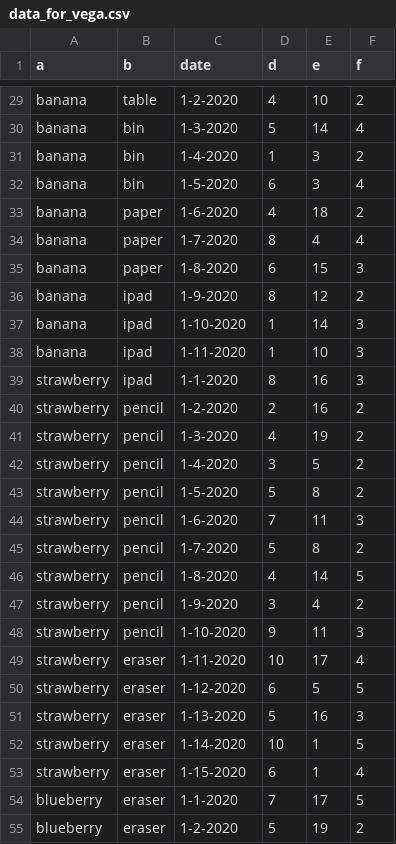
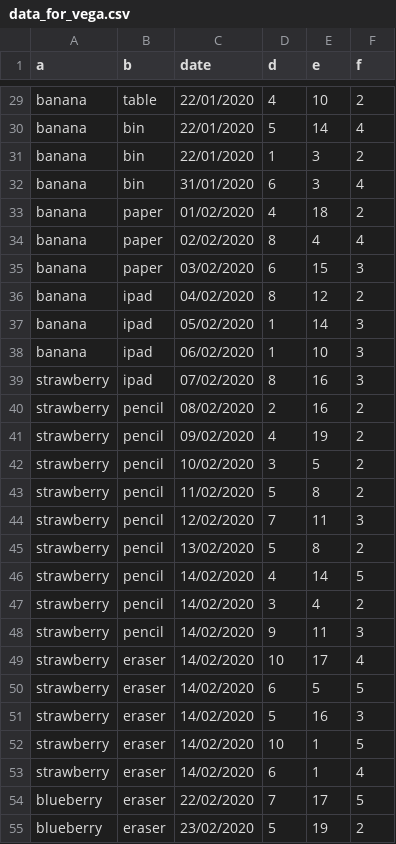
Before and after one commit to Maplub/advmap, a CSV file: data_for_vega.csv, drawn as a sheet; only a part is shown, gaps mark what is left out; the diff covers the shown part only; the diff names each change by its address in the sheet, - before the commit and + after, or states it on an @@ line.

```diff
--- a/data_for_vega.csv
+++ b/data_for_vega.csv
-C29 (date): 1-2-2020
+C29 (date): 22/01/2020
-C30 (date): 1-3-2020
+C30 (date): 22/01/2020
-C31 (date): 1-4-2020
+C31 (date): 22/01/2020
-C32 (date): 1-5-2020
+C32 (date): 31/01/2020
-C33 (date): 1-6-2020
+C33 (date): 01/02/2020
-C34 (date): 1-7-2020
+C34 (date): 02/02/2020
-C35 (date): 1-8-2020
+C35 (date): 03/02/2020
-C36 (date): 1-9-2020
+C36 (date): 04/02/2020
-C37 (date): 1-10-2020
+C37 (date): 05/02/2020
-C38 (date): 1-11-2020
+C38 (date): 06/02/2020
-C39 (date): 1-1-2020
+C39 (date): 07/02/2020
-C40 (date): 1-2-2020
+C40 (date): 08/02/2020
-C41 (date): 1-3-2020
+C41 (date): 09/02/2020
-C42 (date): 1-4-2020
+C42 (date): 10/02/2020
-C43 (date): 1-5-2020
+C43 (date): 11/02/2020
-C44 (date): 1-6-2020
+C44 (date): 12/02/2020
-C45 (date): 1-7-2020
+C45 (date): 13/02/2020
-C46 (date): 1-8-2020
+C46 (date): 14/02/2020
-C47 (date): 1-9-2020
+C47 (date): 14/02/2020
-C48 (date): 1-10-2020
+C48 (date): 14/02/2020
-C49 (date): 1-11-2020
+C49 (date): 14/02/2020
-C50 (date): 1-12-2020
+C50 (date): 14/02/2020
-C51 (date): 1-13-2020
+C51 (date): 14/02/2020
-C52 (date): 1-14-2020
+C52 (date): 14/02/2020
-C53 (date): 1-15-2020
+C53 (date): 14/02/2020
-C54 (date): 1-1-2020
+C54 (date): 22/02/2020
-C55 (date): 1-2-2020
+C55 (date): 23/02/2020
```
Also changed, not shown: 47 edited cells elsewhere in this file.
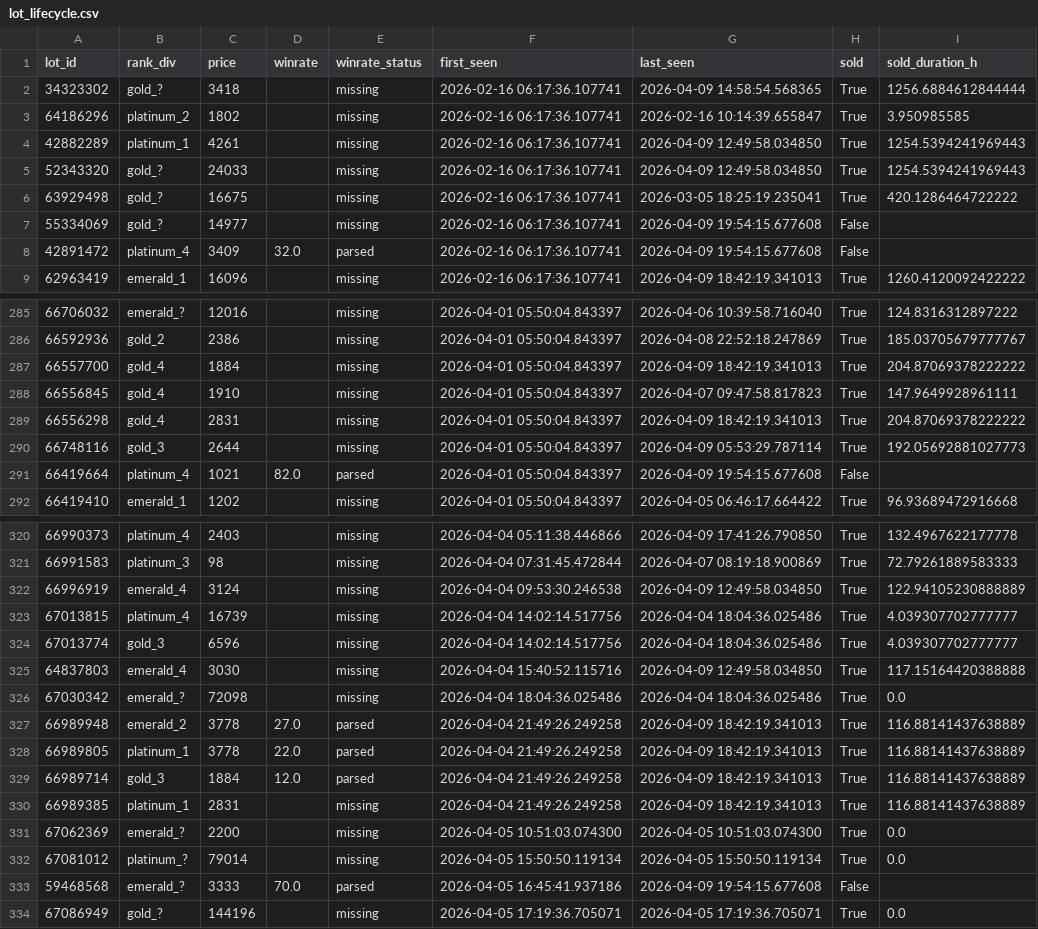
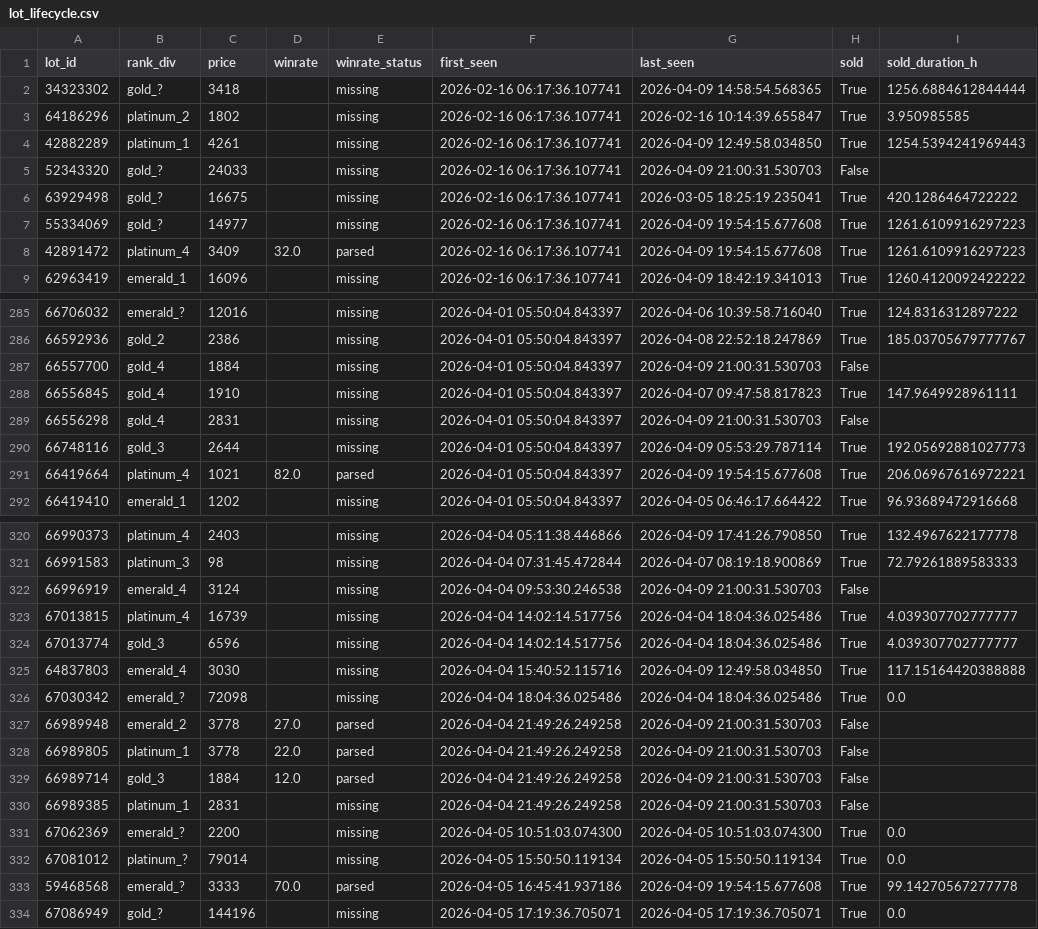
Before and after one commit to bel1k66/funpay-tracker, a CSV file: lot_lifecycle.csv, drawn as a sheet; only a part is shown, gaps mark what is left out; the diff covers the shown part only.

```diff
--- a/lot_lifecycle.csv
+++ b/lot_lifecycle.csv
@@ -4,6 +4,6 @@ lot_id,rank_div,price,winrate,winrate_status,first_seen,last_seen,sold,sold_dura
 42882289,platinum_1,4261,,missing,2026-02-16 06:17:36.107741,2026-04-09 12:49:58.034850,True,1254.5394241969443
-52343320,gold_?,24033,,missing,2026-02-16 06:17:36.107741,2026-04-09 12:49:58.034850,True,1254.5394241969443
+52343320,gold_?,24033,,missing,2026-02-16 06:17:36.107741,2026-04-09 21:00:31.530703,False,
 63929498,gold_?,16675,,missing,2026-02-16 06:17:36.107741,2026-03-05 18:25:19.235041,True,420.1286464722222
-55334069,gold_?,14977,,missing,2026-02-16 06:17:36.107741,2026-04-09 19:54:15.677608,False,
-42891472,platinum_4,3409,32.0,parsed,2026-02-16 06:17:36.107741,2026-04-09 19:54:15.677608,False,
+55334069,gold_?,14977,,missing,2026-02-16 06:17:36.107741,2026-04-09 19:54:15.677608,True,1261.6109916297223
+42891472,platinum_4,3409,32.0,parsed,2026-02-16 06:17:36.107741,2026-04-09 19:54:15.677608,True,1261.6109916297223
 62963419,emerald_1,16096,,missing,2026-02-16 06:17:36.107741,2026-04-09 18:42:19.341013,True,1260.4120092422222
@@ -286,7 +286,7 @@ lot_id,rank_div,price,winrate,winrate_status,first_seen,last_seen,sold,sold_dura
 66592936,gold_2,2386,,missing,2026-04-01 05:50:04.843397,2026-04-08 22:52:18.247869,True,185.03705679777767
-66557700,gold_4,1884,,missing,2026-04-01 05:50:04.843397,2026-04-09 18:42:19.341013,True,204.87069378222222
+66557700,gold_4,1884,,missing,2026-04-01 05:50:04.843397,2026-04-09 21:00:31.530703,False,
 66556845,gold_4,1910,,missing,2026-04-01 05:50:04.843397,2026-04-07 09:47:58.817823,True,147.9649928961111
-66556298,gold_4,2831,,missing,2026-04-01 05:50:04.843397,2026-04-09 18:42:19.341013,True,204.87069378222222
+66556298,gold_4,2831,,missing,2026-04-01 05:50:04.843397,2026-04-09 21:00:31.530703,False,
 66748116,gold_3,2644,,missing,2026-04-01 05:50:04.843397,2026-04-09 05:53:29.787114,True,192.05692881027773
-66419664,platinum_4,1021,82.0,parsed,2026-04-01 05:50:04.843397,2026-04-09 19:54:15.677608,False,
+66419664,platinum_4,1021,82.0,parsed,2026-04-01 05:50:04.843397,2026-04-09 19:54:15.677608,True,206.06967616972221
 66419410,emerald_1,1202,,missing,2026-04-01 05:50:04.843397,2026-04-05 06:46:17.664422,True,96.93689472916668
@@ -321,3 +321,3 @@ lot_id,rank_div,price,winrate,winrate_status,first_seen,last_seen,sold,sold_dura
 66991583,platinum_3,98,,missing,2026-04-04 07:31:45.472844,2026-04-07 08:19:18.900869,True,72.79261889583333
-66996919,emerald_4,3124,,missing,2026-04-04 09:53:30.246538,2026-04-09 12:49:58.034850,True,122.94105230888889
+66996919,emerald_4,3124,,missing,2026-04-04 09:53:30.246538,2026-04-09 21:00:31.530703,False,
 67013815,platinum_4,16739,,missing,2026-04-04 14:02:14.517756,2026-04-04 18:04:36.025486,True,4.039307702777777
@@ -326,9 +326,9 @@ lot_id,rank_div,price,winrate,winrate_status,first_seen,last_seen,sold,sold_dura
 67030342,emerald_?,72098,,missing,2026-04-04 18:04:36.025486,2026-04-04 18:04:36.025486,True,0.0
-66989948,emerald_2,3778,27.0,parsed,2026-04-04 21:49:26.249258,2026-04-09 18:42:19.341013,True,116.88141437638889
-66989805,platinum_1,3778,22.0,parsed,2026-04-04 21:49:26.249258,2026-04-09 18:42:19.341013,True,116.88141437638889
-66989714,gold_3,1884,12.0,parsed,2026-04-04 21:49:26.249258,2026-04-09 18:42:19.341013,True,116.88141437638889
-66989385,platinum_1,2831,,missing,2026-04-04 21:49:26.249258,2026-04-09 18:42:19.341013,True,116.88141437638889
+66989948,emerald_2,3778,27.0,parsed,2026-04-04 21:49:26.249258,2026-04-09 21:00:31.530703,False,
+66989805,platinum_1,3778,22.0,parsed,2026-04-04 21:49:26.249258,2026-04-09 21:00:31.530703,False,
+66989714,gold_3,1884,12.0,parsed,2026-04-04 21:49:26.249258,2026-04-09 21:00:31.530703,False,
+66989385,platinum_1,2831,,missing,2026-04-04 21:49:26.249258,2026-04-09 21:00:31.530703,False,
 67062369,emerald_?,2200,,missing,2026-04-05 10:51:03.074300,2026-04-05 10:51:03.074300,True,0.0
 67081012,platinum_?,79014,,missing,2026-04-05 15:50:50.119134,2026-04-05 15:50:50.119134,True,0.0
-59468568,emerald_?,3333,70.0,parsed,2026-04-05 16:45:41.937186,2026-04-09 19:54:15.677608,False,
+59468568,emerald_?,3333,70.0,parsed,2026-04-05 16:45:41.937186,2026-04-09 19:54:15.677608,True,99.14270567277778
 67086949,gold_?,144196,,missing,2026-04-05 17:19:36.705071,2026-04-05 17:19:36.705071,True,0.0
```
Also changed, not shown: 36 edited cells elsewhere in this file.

··········

**Aim of the task:** Copy out, from the material above, each line where the word "cells" is present.

**Result for this exercise:**
Also changed, not shown: 47 edited cells elsewhere in this file.
Also changed, not shown: 36 edited cells elsewhere in this file.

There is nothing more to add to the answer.